Developing a culturally-appropriate HIV intervention in Puerto Rico: Managing stigma and building resilience

Monday, November 2, 2015 : 1:30 p.m. - 1:50 p.m.

Carlos E. Rodriguez-Diaz, PhD, MPHE, MCHES, School of Public Health, University of Puerto Rico, San Juan, PR
Edgardo Ortiz-Sanchez, MPHE, CHES, School of Public Health, University of Puerto Rico, San Juan, PR
Gerardo Jovet-Toledo, MS, School of Public Health, University of Puerto Rico, San Juan, PR
Edda Santiago-Rodriguez, MPH, MA, School of Public Health, University of Puerto Rico- Medical Sciences Campus, San Juan, PR
Ricardo Vargas-Molina, MA, School of Public Health, University of Puerto Rico, San Juan, PR
HIV continues to disproportionally affect disenfranchised populations. This scenario is aggravated in contexts with poor political commitment to address the HIV epidemic, limited intervention research, and high levels of stigma. In order to respond to these needs and to inform the development of culturally-appropriate intervention to reduce stigma and increase access and retention in HIV care, a participatory mixed-method research and an evidenced-based model for intervention development has been implemented in Puerto Rico (PR). Qualitative interviews have been conducted with healthcare providers (HCP; N=22) and men who have sex with men (MSM; N=30). Similarly, a survey interview has been conducted among HIV+MSM (N=151). The lack of and poor implementation of policies and programs to provide culturally-appropriate interventions in PR are affecting the health of MSM in the island. Multiple negative encounters with HCP and high levels of HIV and gay-related stigma have been reported among HIV+MSM in PR. A pilot assessment of a stigma management intervention among HIV+MSM has evidenced the feasibility of fostering skills and resilience to disclose HIV status and access and engagement in healthcare. The development of interventions to reduce the impact of the HIV epidemic must consider the cultural context where implemented. The use of mixed-methods as well as participatory models is proving to be effective in supporting the needs to develop, implement, and assess the intervention. Policy analyses and actions are needed for the sustainability of the intervention in a setting with limited resources and characterized by high levels of stigma.

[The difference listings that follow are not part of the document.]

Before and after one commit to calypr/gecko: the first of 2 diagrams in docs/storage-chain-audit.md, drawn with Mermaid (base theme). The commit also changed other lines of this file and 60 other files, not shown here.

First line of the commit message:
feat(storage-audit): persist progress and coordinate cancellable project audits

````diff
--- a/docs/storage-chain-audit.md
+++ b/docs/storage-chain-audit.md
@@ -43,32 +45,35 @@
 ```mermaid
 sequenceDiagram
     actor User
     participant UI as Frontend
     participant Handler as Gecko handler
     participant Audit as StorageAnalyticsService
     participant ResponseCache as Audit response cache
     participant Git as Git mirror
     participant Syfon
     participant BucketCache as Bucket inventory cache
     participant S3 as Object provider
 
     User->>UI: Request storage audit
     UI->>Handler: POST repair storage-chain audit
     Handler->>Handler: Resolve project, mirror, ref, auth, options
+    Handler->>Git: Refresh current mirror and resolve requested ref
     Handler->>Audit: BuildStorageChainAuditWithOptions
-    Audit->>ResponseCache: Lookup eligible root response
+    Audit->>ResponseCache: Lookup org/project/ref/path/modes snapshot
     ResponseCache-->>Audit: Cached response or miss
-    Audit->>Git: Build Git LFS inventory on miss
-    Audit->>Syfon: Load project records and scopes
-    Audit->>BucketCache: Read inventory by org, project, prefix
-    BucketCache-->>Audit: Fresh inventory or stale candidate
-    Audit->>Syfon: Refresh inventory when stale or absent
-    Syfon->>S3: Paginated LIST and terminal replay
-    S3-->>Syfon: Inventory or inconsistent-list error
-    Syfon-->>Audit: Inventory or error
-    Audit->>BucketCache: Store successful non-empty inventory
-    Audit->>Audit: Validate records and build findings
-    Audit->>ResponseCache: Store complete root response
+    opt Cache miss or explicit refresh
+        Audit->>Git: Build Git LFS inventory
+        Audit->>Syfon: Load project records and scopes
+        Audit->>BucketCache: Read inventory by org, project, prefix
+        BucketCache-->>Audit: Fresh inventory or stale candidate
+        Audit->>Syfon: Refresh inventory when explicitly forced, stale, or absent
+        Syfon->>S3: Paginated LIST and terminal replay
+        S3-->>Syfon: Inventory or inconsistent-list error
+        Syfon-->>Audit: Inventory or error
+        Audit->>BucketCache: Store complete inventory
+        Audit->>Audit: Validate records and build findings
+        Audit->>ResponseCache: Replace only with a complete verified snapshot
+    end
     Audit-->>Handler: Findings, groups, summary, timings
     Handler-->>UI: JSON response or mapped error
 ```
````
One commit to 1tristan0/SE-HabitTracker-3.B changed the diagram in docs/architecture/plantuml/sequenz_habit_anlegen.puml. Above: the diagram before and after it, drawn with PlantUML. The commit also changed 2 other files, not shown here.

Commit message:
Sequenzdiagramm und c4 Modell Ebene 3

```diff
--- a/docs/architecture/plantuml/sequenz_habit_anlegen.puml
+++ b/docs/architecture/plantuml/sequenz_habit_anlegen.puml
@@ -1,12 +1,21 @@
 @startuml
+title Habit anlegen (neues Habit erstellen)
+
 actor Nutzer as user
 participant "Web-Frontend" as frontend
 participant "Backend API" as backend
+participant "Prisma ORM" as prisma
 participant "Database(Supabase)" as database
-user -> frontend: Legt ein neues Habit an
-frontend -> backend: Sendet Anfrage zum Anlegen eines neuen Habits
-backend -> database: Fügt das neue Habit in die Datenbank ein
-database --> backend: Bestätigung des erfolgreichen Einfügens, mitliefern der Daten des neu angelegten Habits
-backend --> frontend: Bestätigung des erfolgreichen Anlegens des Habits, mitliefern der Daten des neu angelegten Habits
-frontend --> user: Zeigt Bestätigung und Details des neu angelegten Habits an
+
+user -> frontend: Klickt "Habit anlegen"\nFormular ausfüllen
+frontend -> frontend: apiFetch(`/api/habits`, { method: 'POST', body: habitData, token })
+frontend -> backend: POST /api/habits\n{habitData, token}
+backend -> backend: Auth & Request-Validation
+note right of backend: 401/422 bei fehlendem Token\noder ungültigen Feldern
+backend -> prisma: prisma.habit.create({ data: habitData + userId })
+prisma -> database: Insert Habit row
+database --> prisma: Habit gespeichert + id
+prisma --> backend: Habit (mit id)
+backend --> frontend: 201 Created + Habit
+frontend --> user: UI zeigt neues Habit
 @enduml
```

Learning Areas:

Implementation of health education strategies, interventions and programs
Planning of health education strategies, interventions, and programs
Public health or related research
Social and behavioral sciences

Learning Objectives:
Describe the implementation of mixed-methods and participatory research to inform the development of a culturally-appropriate HIV intervention. Discuss preliminary findings of the feasibility and effectiveness of an intervention aimed to manage experiences of stigma.

Keyword(s): HIV/AIDS, Cultural Competency

Presenting author's disclosure statement:

Qualified on the content I am responsible for because: I am a public health scientist with over a decade of experience working in the HIV field. I am also the principal investigator of the study to be discussed in this presentation.
Any relevant financial relationships? No

I agree to comply with the American Public Health Association Conflict of Interest and Commercial Support Guidelines, and to disclose to the participants any off-label or experimental uses of a commercial product or service discussed in my presentation.